Records excerpted from a collection
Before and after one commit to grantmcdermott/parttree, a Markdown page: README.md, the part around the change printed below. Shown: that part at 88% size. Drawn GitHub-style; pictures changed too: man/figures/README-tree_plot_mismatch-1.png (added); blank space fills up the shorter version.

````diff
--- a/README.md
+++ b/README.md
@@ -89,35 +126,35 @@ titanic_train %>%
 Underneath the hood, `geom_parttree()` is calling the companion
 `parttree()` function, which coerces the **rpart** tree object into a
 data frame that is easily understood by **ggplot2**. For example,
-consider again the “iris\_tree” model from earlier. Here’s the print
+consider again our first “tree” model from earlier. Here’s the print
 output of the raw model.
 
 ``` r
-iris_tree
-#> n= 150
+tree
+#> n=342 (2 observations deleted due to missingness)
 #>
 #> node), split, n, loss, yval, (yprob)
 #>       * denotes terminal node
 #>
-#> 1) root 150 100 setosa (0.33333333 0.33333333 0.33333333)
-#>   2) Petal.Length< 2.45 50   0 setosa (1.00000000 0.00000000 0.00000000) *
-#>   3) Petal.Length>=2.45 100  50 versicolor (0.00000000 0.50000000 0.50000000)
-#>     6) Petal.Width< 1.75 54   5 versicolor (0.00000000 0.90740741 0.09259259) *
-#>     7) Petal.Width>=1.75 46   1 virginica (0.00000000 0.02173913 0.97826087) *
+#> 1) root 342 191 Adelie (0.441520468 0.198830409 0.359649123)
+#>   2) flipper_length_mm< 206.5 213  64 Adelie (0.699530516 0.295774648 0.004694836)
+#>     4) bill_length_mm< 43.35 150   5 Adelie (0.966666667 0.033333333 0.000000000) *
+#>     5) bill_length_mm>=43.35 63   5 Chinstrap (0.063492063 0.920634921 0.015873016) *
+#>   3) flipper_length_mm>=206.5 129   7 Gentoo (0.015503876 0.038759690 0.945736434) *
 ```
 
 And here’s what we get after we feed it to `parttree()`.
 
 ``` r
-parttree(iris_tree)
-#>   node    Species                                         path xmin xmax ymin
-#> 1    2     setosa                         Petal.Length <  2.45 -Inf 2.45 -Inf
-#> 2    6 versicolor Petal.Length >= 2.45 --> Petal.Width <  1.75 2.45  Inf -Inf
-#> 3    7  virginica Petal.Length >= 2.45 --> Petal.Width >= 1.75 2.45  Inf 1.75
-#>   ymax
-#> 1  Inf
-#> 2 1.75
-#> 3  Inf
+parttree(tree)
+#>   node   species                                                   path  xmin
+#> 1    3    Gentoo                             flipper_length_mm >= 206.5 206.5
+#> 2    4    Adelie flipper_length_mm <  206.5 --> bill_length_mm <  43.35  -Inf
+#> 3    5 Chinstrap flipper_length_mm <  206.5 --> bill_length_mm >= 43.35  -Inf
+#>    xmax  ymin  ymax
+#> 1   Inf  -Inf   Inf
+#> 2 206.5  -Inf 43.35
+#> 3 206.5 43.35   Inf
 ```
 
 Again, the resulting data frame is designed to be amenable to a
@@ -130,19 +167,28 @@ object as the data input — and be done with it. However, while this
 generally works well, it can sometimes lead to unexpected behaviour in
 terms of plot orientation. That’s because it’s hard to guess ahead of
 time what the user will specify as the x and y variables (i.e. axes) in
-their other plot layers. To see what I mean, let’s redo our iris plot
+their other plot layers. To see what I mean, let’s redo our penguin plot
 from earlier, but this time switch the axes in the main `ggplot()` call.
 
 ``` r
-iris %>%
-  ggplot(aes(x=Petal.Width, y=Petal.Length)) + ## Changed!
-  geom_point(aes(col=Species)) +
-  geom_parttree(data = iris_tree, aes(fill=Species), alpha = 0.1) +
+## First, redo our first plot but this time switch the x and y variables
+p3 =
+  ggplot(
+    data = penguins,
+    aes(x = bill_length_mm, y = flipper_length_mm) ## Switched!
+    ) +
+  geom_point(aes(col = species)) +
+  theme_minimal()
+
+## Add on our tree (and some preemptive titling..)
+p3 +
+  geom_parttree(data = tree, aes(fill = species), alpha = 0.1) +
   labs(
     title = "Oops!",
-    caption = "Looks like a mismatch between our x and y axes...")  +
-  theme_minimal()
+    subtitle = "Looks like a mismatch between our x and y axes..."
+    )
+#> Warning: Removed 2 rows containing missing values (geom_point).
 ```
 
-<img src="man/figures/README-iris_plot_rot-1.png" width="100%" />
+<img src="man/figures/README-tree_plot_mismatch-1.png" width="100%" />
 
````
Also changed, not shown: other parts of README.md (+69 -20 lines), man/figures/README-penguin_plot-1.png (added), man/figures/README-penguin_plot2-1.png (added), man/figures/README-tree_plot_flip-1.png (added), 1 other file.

What is required
Using only the data above, copy out the lines that include the word "Petal".

Solution to the problem
-#>   2) Petal.Length< 2.45 50   0 setosa (1.00000000 0.00000000 0.00000000) *
-#>   3) Petal.Length>=2.45 100  50 versicolor (0.00000000 0.50000000 0.50000000)
-#>     6) Petal.Width< 1.75 54   5 versicolor (0.00000000 0.90740741 0.09259259) *
-#>     7) Petal.Width>=1.75 46   1 virginica (0.00000000 0.02173913 0.97826087) *
-#> 1    2     setosa                         Petal.Length <  2.45 -Inf 2.45 -Inf
-#> 2    6 versicolor Petal.Length >= 2.45 --> Petal.Width <  1.75 2.45  Inf -Inf
-#> 3    7  virginica Petal.Length >= 2.45 --> Petal.Width >= 1.75 2.45  Inf 1.75
-  ggplot(aes(x=Petal.Width, y=Petal.Length)) + ## Changed!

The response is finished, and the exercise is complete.